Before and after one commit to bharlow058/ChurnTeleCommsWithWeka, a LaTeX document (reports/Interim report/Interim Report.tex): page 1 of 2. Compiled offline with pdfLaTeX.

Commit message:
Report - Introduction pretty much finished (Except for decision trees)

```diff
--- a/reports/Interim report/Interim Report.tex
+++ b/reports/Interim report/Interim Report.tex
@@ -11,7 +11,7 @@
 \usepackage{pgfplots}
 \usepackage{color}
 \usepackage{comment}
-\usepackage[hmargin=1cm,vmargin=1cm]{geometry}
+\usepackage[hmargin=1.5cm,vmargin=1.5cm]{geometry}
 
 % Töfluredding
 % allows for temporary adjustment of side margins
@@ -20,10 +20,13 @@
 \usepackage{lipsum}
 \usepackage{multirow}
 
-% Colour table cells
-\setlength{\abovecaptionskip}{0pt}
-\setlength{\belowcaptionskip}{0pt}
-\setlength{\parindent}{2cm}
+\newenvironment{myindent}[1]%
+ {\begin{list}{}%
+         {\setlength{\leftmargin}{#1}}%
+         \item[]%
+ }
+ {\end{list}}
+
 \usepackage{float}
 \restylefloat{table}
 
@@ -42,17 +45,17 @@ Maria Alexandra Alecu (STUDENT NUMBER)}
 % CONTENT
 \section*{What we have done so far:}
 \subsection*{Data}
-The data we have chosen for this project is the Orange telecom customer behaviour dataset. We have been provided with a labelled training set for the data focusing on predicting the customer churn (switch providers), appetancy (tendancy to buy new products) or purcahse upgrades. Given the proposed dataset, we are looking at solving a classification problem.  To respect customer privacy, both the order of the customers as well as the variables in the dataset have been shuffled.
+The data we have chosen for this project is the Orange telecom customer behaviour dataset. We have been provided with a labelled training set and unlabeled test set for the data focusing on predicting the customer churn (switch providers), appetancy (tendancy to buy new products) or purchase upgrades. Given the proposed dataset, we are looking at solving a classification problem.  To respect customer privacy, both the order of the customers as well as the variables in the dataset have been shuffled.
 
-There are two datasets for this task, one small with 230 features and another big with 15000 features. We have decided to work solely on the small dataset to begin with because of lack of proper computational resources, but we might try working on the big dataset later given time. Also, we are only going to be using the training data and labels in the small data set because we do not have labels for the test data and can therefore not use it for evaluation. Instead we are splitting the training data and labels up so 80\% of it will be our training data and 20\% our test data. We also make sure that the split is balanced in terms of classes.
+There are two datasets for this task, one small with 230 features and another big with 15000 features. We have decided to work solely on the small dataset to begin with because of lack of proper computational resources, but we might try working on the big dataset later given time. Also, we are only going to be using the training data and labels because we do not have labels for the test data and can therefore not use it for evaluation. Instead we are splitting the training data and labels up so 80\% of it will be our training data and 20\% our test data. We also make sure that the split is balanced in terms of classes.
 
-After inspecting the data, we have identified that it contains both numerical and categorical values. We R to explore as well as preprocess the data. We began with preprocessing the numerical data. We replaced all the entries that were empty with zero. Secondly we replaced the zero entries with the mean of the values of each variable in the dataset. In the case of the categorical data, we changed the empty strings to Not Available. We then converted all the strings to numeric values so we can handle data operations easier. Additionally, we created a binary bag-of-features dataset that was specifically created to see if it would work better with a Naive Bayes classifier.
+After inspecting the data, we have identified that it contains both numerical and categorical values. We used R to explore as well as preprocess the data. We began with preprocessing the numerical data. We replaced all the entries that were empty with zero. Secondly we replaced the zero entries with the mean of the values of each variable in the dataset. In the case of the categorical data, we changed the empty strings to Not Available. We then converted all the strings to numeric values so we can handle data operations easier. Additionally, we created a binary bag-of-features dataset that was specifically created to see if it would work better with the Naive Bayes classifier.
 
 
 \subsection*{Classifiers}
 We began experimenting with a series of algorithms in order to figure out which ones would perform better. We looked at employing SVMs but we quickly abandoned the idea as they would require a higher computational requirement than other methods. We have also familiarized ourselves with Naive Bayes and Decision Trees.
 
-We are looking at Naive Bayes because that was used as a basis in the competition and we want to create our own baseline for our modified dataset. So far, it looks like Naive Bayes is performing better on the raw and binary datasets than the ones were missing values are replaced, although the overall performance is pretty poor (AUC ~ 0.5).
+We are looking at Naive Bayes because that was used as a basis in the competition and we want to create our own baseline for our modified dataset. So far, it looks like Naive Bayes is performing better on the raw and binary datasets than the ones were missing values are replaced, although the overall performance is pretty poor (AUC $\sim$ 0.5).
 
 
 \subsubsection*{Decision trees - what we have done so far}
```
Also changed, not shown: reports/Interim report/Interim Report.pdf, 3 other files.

## Goal of the exercise
All records should be returned verbatim, none left out.

## Response to this exercise
Before and after one commit to bharlow058/ChurnTeleCommsWithWeka, a LaTeX document (reports/Interim report/Interim Report.tex): page 1 of 2. Compiled offline with pdfLaTeX.

Commit message:
Report - Introduction pretty much finished (Except for decision trees)

```diff
--- a/reports/Interim report/Interim Report.tex
+++ b/reports/Interim report/Interim Report.tex
@@ -11,7 +11,7 @@
 \usepackage{pgfplots}
 \usepackage{color}
 \usepackage{comment}
-\usepackage[hmargin=1cm,vmargin=1cm]{geometry}
+\usepackage[hmargin=1.5cm,vmargin=1.5cm]{geometry}
 
 % Töfluredding
 % allows for temporary adjustment of side margins
@@ -20,10 +20,13 @@
 \usepackage{lipsum}
 \usepackage{multirow}
 
-% Colour table cells
-\setlength{\abovecaptionskip}{0pt}
-\setlength{\belowcaptionskip}{0pt}
-\setlength{\parindent}{2cm}
+\newenvironment{myindent}[1]%
+ {\begin{list}{}%
+         {\setlength{\leftmargin}{#1}}%
+         \item[]%
+ }
+ {\end{list}}
+
 \usepackage{float}
 \restylefloat{table}
 
@@ -42,17 +45,17 @@ Maria Alexandra Alecu (STUDENT NUMBER)}
 % CONTENT
 \section*{What we have done so far:}
 \subsection*{Data}
-The data we have chosen for this project is the Orange telecom customer behaviour dataset. We have been provided with a labelled training set for the data focusing on predicting the customer churn (switch providers), appetancy (tendancy to buy new products) or purcahse upgrades. Given the proposed dataset, we are looking at solving a classification problem.  To respect customer privacy, both the order of the customers as well as the variables in the dataset have been shuffled.
+The data we have chosen for this project is the Orange telecom customer behaviour dataset. We have been provided with a labelled training set and unlabeled test set for the data focusing on predicting the customer churn (switch providers), appetancy (tendancy to buy new products) or purchase upgrades. Given the proposed dataset, we are looking at solving a classification problem.  To respect customer privacy, both the order of the customers as well as the variables in the dataset have been shuffled.
 
-There are two datasets for this task, one small with 230 features and another big with 15000 features. We have decided to work solely on the small dataset to begin with because of lack of proper computational resources, but we might try working on the big dataset later given time. Also, we are only going to be using the training data and labels in the small data set because we do not have labels for the test data and can therefore not use it for evaluation. Instead we are splitting the training data and labels up so 80\% of it will be our training data and 20\% our test data. We also make sure that the split is balanced in terms of classes.
+There are two datasets for this task, one small with 230 features and another big with 15000 features. We have decided to work solely on the small dataset to begin with because of lack of proper computational resources, but we might try working on the big dataset later given time. Also, we are only going to be using the training data and labels because we do not have labels for the test data and can therefore not use it for evaluation. Instead we are splitting the training data and labels up so 80\% of it will be our training data and 20\% our test data. We also make sure that the split is balanced in terms of classes.
 
-After inspecting the data, we have identified that it contains both numerical and categorical values. We R to explore as well as preprocess the data. We began with preprocessing the numerical data. We replaced all the entries that were empty with zero. Secondly we replaced the zero entries with the mean of the values of each variable in the dataset. In the case of the categorical data, we changed the empty strings to Not Available. We then converted all the strings to numeric values so we can handle data operations easier. Additionally, we created a binary bag-of-features dataset that was specifically created to see if it would work better with a Naive Bayes classifier.
+After inspecting the data, we have identified that it contains both numerical and categorical values. We used R to explore as well as preprocess the data. We began with preprocessing the numerical data. We replaced all the entries that were empty with zero. Secondly we replaced the zero entries with the mean of the values of each variable in the dataset. In the case of the categorical data, we changed the empty strings to Not Available. We then converted all the strings to numeric values so we can handle data operations easier. Additionally, we created a binary bag-of-features dataset that was specifically created to see if it would work better with the Naive Bayes classifier.
 
 
 \subsection*{Classifiers}
 We began experimenting with a series of algorithms in order to figure out which ones would perform better. We looked at employing SVMs but we quickly abandoned the idea as they would require a higher computational requirement than other methods. We have also familiarized ourselves with Naive Bayes and Decision Trees.
 
-We are looking at Naive Bayes because that was used as a basis in the competition and we want to create our own baseline for our modified dataset. So far, it looks like Naive Bayes is performing better on the raw and binary datasets than the ones were missing values are replaced, although the overall performance is pretty poor (AUC ~ 0.5).
+We are looking at Naive Bayes because that was used as a basis in the competition and we want to create our own baseline for our modified dataset. So far, it looks like Naive Bayes is performing better on the raw and binary datasets than the ones were missing values are replaced, although the overall performance is pretty poor (AUC $\sim$ 0.5).
 
 
 \subsubsection*{Decision trees - what we have done so far}
```
Also changed, not shown: reports/Interim report/Interim Report.pdf, 3 other files.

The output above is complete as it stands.